The technological revolution is paving the way for a new scenario: Robo-advisors we can hire to manage our investments. But just how do they work?
What’s a robo-advisor?
Though it sounds like a robot that gives advice on investments, a ‘robo-advisor’ mainly manages them by automatically investing online according to investor preferences and profiles.
How do robo-advisors work?
Robo-advisors rely on automation and algorithms to manage investments. They aim to tailor portfolios to clients’ preferences, conditions, assets and goals (i.e., their investor profile, as explained by Openbank). They have a range of portfolios for each kind of investor.
The two investment types robo-advisors generally offer are investment funds (to earn returns on money) and pension plans (for long-term savings). In general, robo-advisors’ management is passive; but it can include active investing. Thus, they can charge better fees than personal advisors.
How do I use a robo-advisor?
Robo-advisor clients sign a discretionary management agreement authorizing the robo-advisor to allocate initial capital and adjust their investment to market trends.
To start using a robo-advisor, we must follow these steps:
What are the pros and cons of robo-advisors?
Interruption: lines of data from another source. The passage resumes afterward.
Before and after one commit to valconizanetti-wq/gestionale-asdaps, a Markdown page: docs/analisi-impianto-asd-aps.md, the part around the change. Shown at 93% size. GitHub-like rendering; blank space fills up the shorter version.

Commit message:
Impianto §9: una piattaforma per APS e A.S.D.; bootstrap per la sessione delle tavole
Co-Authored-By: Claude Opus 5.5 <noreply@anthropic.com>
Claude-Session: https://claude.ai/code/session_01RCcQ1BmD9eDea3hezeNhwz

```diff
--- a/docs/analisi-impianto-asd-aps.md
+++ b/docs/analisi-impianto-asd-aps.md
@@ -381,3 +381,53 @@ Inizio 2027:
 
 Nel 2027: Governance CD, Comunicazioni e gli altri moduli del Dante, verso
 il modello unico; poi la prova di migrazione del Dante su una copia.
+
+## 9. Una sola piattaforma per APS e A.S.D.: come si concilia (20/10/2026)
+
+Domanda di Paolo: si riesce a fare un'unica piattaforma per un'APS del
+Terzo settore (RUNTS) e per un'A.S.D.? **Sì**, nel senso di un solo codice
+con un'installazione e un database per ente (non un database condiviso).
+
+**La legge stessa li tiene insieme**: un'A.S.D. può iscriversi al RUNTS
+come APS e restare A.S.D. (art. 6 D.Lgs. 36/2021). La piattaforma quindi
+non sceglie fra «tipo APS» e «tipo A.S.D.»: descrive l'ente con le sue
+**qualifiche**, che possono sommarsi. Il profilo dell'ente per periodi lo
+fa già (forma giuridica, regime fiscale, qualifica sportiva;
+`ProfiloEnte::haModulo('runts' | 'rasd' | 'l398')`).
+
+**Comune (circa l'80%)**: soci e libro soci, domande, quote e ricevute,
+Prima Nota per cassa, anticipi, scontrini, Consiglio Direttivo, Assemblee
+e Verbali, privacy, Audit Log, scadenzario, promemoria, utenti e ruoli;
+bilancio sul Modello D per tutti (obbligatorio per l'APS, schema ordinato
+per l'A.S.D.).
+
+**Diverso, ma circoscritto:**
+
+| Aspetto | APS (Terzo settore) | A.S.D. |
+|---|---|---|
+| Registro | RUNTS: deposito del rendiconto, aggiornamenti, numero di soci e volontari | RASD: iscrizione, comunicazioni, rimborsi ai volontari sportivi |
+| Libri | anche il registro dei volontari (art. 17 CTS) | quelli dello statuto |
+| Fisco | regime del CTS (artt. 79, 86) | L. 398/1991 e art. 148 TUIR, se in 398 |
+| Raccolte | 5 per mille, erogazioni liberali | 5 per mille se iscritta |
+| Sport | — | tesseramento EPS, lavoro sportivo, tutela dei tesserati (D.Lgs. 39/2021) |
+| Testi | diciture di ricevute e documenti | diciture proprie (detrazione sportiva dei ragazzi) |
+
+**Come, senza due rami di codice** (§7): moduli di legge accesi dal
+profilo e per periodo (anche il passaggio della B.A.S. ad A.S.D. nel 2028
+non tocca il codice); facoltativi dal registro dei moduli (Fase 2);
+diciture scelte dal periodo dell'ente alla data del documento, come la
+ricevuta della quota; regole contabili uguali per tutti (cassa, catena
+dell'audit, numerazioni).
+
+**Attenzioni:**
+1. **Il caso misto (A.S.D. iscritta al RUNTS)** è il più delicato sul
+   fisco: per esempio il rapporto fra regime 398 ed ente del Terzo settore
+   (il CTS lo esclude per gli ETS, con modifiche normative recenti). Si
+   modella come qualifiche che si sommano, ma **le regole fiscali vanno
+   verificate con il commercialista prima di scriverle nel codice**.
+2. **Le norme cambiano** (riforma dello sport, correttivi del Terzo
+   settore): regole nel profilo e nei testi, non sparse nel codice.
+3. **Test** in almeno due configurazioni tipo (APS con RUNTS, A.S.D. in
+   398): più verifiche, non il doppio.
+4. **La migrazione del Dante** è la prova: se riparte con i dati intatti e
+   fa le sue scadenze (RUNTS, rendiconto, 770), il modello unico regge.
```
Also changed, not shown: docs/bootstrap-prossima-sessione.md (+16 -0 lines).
Robo-advisors have a number of advantages. First, the simple system they give us to start investing in financial products is based solely on algorithms (and not personal instincts), thus minimizing market uncertainty. Second, their automated services lowers the cost of investing considerably. And, third, since they’re online, we can access them anytime and anywhere and get information in real time (for more details, visit Openbank).
Still, while robo-advisors are highly innovative for tailored investing, they don’t fully personalize investments because they base portfolio offers on investor profiles and not on users.
What’s an index fund and what’s it got to do with robo-advisors?
Robo-advisors’ portfolios typically invest in index funds, which aim to match a particular stock market benchmark instead of outperforming it. Since robo-advisors can make these funds standard investment options, they will often offer them to subscribing investors as high-quality, low-cost products.
Investing carries risk, including no returns and/or loss of principal. The capital value of units can fluctuate with the market. Past returns do not guarantee future returns.